**Problem description**
Give the number of lines in these entries that contain "index", and nothing more.

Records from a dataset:
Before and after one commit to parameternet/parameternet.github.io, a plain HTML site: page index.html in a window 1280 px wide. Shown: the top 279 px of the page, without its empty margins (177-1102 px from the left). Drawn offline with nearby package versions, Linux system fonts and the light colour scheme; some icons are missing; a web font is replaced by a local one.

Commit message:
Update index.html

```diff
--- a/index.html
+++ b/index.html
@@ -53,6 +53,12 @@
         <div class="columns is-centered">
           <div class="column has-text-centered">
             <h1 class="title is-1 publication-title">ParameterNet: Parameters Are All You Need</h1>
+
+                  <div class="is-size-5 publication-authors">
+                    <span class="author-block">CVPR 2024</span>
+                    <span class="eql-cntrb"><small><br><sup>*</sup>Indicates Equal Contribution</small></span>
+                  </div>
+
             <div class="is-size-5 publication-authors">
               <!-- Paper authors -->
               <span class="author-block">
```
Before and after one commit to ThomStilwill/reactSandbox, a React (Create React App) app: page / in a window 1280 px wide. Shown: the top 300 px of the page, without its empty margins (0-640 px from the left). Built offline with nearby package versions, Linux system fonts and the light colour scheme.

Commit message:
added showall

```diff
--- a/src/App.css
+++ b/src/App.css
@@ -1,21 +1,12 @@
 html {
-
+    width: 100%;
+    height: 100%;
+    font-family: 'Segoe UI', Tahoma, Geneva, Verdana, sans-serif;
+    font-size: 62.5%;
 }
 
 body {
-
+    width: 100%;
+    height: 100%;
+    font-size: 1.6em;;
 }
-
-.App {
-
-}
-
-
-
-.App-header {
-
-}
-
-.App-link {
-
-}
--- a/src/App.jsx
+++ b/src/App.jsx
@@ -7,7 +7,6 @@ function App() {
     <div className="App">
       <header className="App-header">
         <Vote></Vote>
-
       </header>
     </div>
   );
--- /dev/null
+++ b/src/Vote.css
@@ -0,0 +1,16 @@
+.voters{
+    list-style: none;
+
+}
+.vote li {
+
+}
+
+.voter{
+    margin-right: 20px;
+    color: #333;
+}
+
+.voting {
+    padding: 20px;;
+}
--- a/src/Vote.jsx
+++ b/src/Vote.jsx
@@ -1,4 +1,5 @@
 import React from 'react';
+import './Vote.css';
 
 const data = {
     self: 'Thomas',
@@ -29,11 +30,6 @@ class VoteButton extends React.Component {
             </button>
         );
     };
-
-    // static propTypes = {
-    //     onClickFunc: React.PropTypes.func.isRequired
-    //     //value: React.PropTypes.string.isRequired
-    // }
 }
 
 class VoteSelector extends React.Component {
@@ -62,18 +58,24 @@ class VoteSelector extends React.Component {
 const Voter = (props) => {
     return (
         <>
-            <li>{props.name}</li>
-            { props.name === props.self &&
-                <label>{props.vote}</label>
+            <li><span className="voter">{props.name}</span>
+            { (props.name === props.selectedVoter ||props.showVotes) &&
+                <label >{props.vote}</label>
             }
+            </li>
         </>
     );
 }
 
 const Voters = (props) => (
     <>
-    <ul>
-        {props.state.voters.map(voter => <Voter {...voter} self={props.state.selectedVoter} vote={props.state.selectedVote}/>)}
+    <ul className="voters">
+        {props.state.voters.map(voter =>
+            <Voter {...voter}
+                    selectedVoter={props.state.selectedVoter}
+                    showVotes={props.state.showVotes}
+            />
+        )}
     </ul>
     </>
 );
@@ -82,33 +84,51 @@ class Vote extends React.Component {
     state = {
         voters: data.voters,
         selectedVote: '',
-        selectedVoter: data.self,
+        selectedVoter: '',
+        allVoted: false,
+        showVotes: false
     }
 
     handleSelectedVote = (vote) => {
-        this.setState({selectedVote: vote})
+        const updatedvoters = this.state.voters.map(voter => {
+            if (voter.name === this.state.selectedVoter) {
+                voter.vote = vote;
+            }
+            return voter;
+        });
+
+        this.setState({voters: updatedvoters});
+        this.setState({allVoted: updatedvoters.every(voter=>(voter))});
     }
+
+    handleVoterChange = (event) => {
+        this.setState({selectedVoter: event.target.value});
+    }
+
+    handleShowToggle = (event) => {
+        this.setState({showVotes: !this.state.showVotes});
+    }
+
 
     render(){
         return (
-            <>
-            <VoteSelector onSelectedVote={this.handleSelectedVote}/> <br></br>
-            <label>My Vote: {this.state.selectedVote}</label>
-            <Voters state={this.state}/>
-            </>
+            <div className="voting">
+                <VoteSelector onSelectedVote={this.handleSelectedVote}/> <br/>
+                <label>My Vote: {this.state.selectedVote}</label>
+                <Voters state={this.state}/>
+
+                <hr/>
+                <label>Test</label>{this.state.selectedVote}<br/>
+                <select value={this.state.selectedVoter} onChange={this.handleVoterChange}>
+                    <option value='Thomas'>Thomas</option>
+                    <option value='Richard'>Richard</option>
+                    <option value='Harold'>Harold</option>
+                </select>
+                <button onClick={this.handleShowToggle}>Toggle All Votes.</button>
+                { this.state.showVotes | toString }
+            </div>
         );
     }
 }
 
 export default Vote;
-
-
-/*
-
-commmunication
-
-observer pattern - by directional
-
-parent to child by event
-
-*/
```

**Result for this task**
4